Top 5 ‘Doctor Who’ religious figures

The Pope Doctor Who Extremis

In a change from rubbing shoulders with political figures like Winston Churchill and Richard Nixon, this week’s episode of Doctor Who, ‘Extremis’, sees the Time Lord recruited by none other than the Pope.

While Doctor Who generally has little time for religion – although the Third Doctor famously took some inspiration from Buddhist teachings – it does occasionally feature men (and women) of the cloth. Remember as well that the Eleventh Doctor even spent some time in a monk’s cassock himself while contemplating the mystery of the “Impossible Girl”.

Here’s our list of five religious figures from across the years…

5. Reverend Golightly from ‘The Unicorn and the Wasp’

A man of the cloth with a surprising past, the Reverend Arnold Golightly was a guest at Eddison Manor alongside the famous mystery novelist Agatha Christie.

Played by Tom Goodman-Hill, Golightly was revealed to be the half-human son of Lady Eddison and a visiting alien Vesipform – that’s a giant wasp to you and me – whose alien heritage had only recently begun to assert itself. Responsible for all the murders at Eddison Manor, and with his true identity revealed by the Tenth Doctor and Agatha Christie, poor Arnold ended up drowning in the Silent Pool. Here’s a clip, with bonus Felicity Jones as Robina Redmond and Felicity Kendall as the unhappy parent.

 

4. Tasha Lem, Mother Superious of the Church of the Papal Mainframe from ‘The Time of the Doctor’

Although we met other members of the church earlier in his tenure, our first encounter with the leader of the Church of the Papal Mainframe was in the Eleventh Doctor’s final story.

In charge of the space church, in truth a giant floating spaceship with its own weaponry and military forces, Tasha Lem instituted a blockade around the planet of Trenzalore in order to prevent the re-igniting of the Time War.

Outwardly humanoid, though she did not seem to age (she was against it), the feisty Tasha (Orla Brady) seemed to indicate a romantic past for her and the Doctor and was adept at flying the TARDIS too. Converted into a Dalek puppet, her strength of personality allowed her to resist their programming and she turned on her masters, rallying the Church’s forces against them in the final battle on Trenzalore.

 

3. Reverend Wainwright from ‘The Curse of Fenric’

When the Seventh Doctor and Ace visited Northumberland towards the end of WWII, one of the pawns in the Time Lord’s game with the eternal Fenric was Reverend Wainwright, the vicar of St Judd’s Church. A troubled man, suffering a crisis of faith about the war, Wainwright was easy prey for the vampires.
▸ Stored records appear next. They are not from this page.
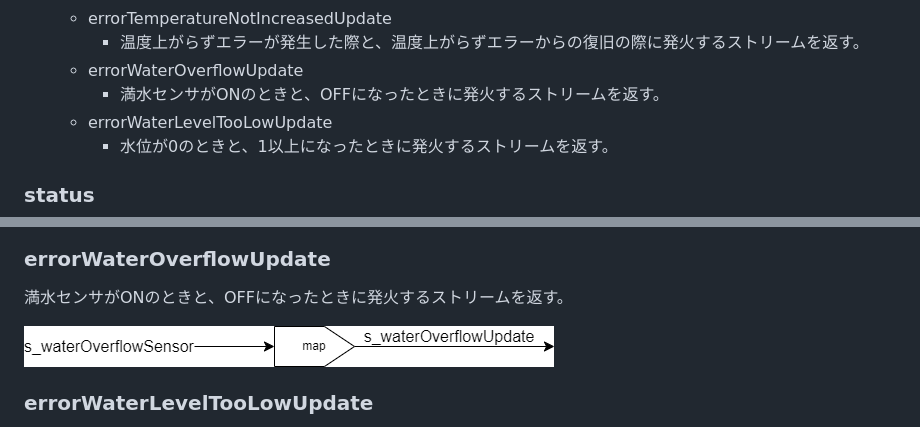
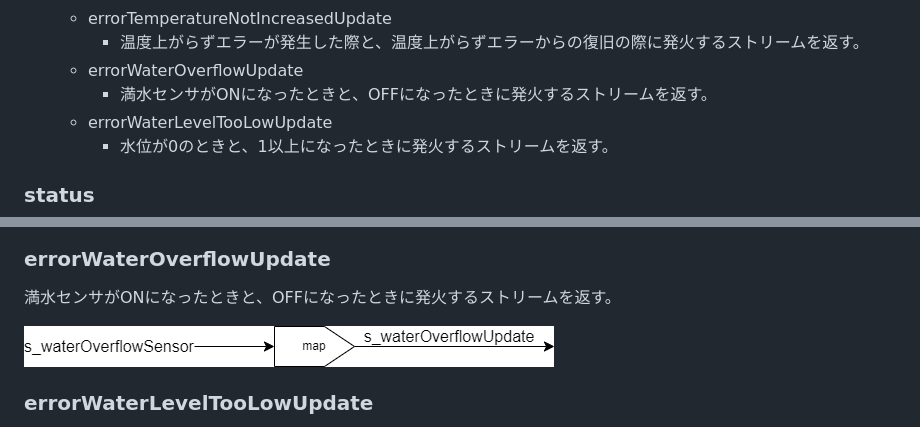
Before and after one commit to suzuki-taro-unofficial/frpot, a Markdown page: docs/status.md, 2 parts joined by grey strips. Rendered like a GitHub page.

Commit message:
status.mdの内容を少し修正

```diff
--- a/docs/status.md
+++ b/docs/status.md
@@ -112,7 +112,7 @@ statusは図のような関数の呼び出しを行っている。
   - errorTemperatureNotIncreasedUpdate
     - 温度上がらずエラーが発生した際と、温度上がらずエラーからの復旧の際に発火するストリームを返す。
   - errorWaterOverflowUpdate
-    - 満水センサがONのときと、OFFになったときに発火するストリームを返す。
+    - 満水センサがONになったときと、OFFになったときに発火するストリームを返す。
   - errorWaterLevelTooLowUpdate
     - 水位が0のときと、1以上になったときに発火するストリームを返す。
 
@@ -160,7 +160,7 @@ ms_passedは第1引数で指定された間隔でストリームを発火させ
 
 ### errorWaterOverflowUpdate
 
-満水センサがONのときと、OFFになったときに発火するストリームを返す。
+満水センサがONになったときと、OFFになったときに発火するストリームを返す。
 
 ![errorWaterOverflowUpdateのネットワーク図](../images/status/waterOverflowUpdate.png)
 
```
Another example of producer John Nathan-Turner’s celebrity casting instincts, but in this case a rather brilliant one, Nicholas Parsons was best known at that point for hosting the game show ‘Sale of the Century’ – although he had enjoyed a prolific film and television career since the 1940s. He also recently starred in Big Finish’s audio revival of Terrahawks as Nickel-plate Starsons, Zelda’s sadistic ex-husband.

 

2. Father Octavian from ’The Time of Angels’ / ‘Flesh and Stone’

Octavian was a Bishop Second Class and leader of the division of twenty military clerics who attended the crash of the Byzantium on Alfalfa Metraxis. On a covert mission to neutralise a Weeping Angel, Octavian had the criminal River Song released into his care and she brought “the equivalent of an army” to the cause, in the form of a very fresh the Eleventh Doctor.

 

Played by Iain Glen, not long before his now famous role as Ser Jorah Mormont in Game of Thrones, Octavian was a no-nonsense leader who added plenty of dramatic weight to the tense climb through the maze of the dead. Protecting the time lines, though he did not reveal River’s crime, he did give the Doctor an ominous warning before he was killed by an angel.

 

 

1. The Abbot of Amboise from ‘The Massacre of St. Bartholomew’s Eve’

In the first instance of a doppelganger for the Doctor, (as we are ignoring the Dalek’s robot Doctor from ‘The Chase’), William Hartnell was able to stretch his acting muscles playing the sinister Abbot of Amboise – a merciless zealot conducting a witch-hunt against the Huguenots in 16th Century France.

A pure-historical, with no science fiction elements, the story saw the Doctor and Steven Taylor arrive in Paris, 1572 and become  in events with the latter mistaking the Abbot for the Doctor in disguise.

Sadly, none of the episodes of “The Massacre” remain in the BBC archive thanks to the near-sighted policies of the 1970s, and there are no tele-snaps either, but thankfully fan audio recordings have preserved the soundtrack story for posterity.

 

William Hartnell Doctor Who

 

@IanMcArdell